Stored entries:
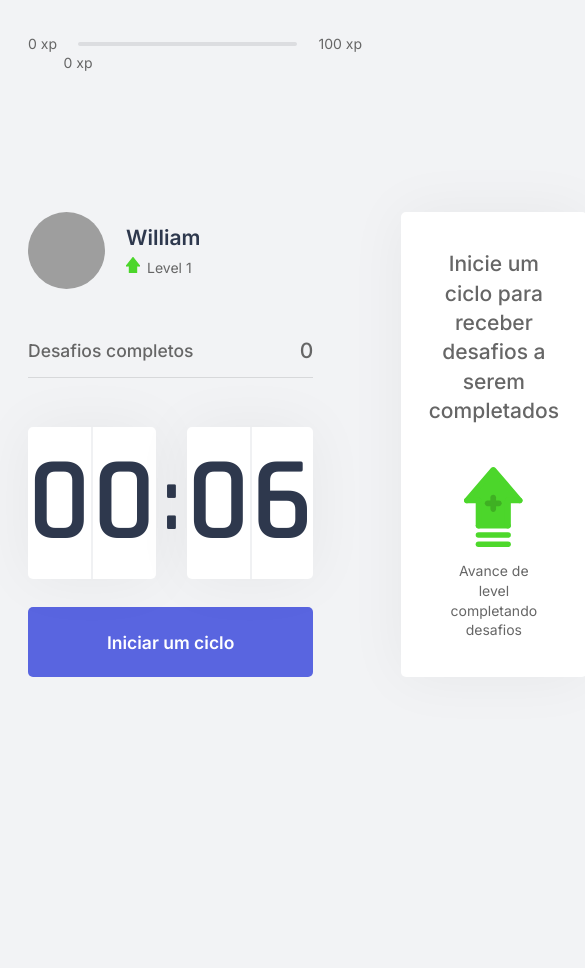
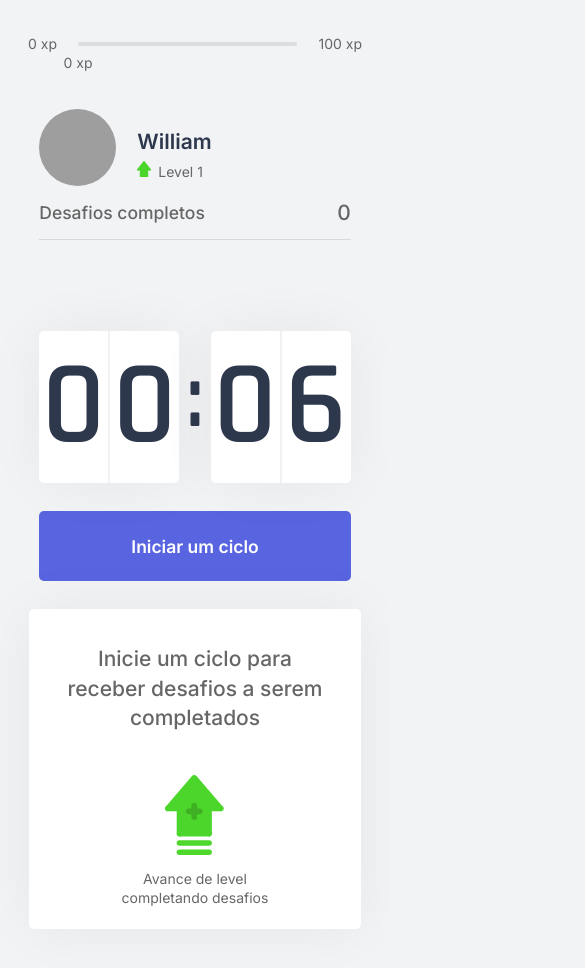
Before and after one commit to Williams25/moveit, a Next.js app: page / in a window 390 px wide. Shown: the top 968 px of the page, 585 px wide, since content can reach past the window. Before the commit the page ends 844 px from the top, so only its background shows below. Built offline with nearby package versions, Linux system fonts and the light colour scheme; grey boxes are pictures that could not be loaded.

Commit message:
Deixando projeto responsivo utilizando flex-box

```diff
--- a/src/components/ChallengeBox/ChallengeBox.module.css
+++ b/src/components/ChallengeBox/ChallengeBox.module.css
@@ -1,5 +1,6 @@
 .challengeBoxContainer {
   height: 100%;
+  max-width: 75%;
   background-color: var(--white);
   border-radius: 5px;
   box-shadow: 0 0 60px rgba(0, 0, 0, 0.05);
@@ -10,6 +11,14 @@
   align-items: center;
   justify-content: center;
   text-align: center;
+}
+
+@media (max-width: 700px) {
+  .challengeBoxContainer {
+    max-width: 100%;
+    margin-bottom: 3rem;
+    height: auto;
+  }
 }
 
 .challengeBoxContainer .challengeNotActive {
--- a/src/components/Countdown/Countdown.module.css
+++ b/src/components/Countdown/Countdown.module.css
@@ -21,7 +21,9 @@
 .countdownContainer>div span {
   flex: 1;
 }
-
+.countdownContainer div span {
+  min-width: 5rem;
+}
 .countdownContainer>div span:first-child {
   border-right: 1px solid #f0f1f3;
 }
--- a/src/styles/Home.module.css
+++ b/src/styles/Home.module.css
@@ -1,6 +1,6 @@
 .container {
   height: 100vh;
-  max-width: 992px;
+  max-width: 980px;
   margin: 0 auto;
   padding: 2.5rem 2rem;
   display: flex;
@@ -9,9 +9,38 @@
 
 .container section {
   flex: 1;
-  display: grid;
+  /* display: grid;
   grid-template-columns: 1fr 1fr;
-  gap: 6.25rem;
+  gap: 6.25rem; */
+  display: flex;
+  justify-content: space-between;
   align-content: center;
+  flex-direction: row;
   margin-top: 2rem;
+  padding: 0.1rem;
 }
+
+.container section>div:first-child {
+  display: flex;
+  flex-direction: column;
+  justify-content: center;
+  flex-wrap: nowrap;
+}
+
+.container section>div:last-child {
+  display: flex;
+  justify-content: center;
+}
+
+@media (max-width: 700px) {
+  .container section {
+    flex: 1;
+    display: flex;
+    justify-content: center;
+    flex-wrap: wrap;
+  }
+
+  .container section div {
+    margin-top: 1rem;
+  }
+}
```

- [HOW TO COMPLETE THIS TASK]
Repeat the entries exactly. Any picture is to be left out.

- [TASK OUTPUT]
Before and after one commit to Williams25/moveit, a Next.js app: page / in a window 390 px wide. Shown: the top 968 px of the page, 585 px wide, since content can reach past the window. Before the commit the page ends 844 px from the top, so only its background shows below. Built offline with nearby package versions, Linux system fonts and the light colour scheme; grey boxes are pictures that could not be loaded.

Commit message:
Deixando projeto responsivo utilizando flex-box

```diff
--- a/src/components/ChallengeBox/ChallengeBox.module.css
+++ b/src/components/ChallengeBox/ChallengeBox.module.css
@@ -1,5 +1,6 @@
 .challengeBoxContainer {
   height: 100%;
+  max-width: 75%;
   background-color: var(--white);
   border-radius: 5px;
   box-shadow: 0 0 60px rgba(0, 0, 0, 0.05);
@@ -10,6 +11,14 @@
   align-items: center;
   justify-content: center;
   text-align: center;
+}
+
+@media (max-width: 700px) {
+  .challengeBoxContainer {
+    max-width: 100%;
+    margin-bottom: 3rem;
+    height: auto;
+  }
 }
 
 .challengeBoxContainer .challengeNotActive {
--- a/src/components/Countdown/Countdown.module.css
+++ b/src/components/Countdown/Countdown.module.css
@@ -21,7 +21,9 @@
 .countdownContainer>div span {
   flex: 1;
 }
-
+.countdownContainer div span {
+  min-width: 5rem;
+}
 .countdownContainer>div span:first-child {
   border-right: 1px solid #f0f1f3;
 }
--- a/src/styles/Home.module.css
+++ b/src/styles/Home.module.css
@@ -1,6 +1,6 @@
 .container {
   height: 100vh;
-  max-width: 992px;
+  max-width: 980px;
   margin: 0 auto;
   padding: 2.5rem 2rem;
   display: flex;
@@ -9,9 +9,38 @@
 
 .container section {
   flex: 1;
-  display: grid;
+  /* display: grid;
   grid-template-columns: 1fr 1fr;
-  gap: 6.25rem;
+  gap: 6.25rem; */
+  display: flex;
+  justify-content: space-between;
   align-content: center;
+  flex-direction: row;
   margin-top: 2rem;
+  padding: 0.1rem;
 }
+
+.container section>div:first-child {
+  display: flex;
+  flex-direction: column;
+  justify-content: center;
+  flex-wrap: nowrap;
+}
+
+.container section>div:last-child {
+  display: flex;
+  justify-content: center;
+}
+
+@media (max-width: 700px) {
+  .container section {
+    flex: 1;
+    display: flex;
+    justify-content: center;
+    flex-wrap: wrap;
+  }
+
+  .container section div {
+    margin-top: 1rem;
+  }
+}
```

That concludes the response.